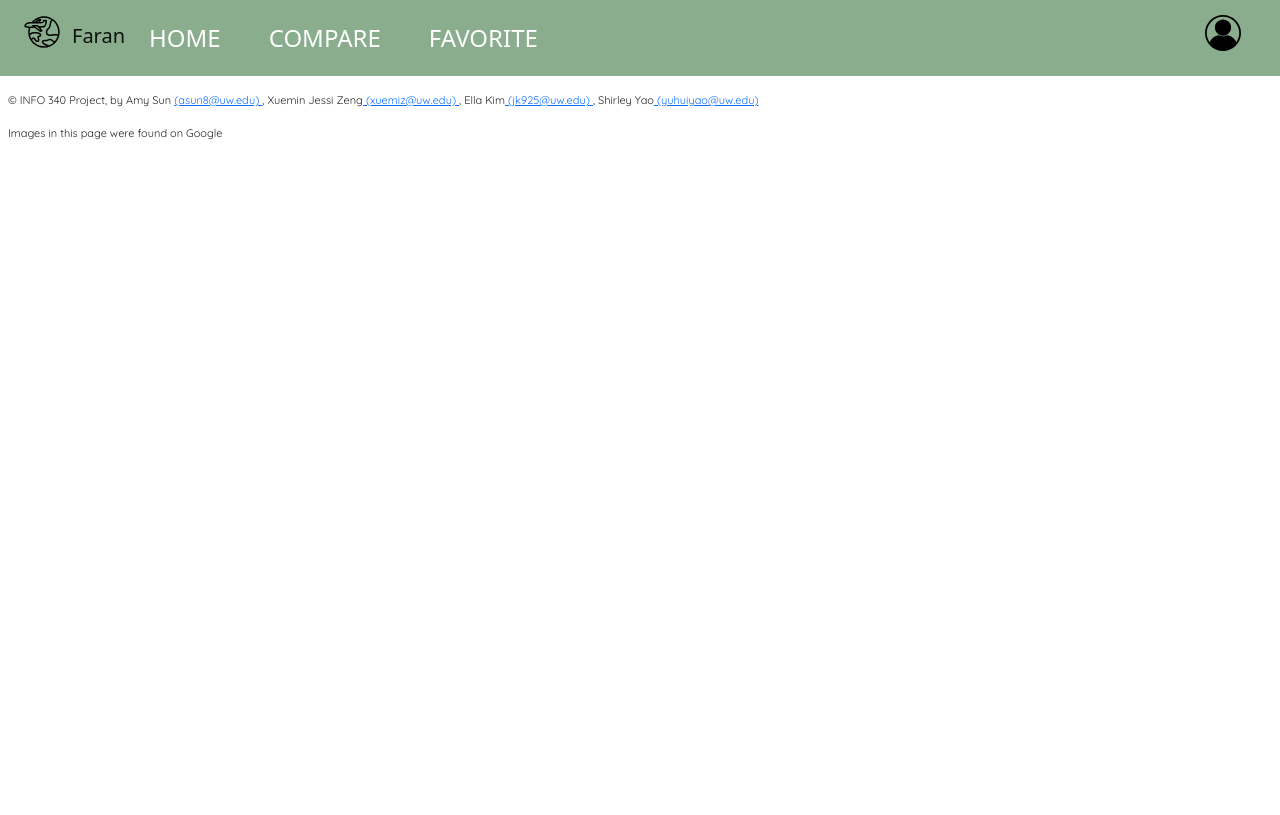
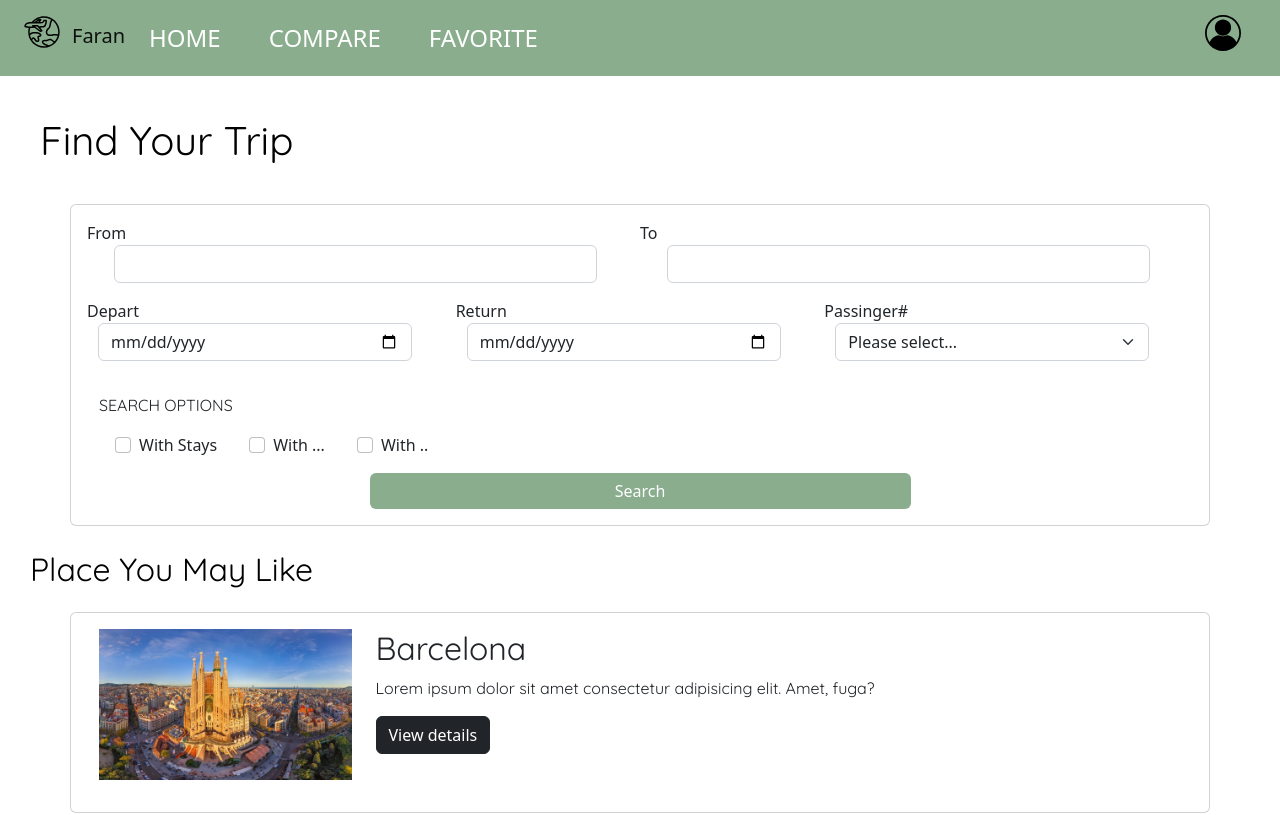
Before and after one commit to info340b-wi23/project-info340-group-bb4, a React (Create React App) app: page / in a window 1280 px wide. Shown: the top 815 px of the page. Built offline with nearby package versions, Linux system fonts and the light colour scheme.

Commit message:
fix app pages

```diff
--- a/src/components/App.js
+++ b/src/components/App.js
@@ -17,9 +17,13 @@ function App(props) {
         <NavBar/>
       </header>
       <main>
-        {/* <Homepage/> */}
+        <Homepage/>
+        {/* <HomeSearch/> */}
         {/* <ComparisonPage/> */}
         {/* <DetailsPage/> */}
+        {/* <FavoritesPage/> */}
+        {/* <Destinations/> */}
+        {/* <TravelList/> */}
       </main>
 
 
```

= EXERCISE =
Although the records contain pictures, the copy should consist of their text alone, reproduced exactly.

= EXERCISE OUTPUT =
Before and after one commit to info340b-wi23/project-info340-group-bb4, a React (Create React App) app: page / in a window 1280 px wide. Shown: the top 815 px of the page. Built offline with nearby package versions, Linux system fonts and the light colour scheme.

Commit message:
fix app pages

```diff
--- a/src/components/App.js
+++ b/src/components/App.js
@@ -17,9 +17,13 @@ function App(props) {
         <NavBar/>
       </header>
       <main>
-        {/* <Homepage/> */}
+        <Homepage/>
+        {/* <HomeSearch/> */}
         {/* <ComparisonPage/> */}
         {/* <DetailsPage/> */}
+        {/* <FavoritesPage/> */}
+        {/* <Destinations/> */}
+        {/* <TravelList/> */}
       </main>
 
 
```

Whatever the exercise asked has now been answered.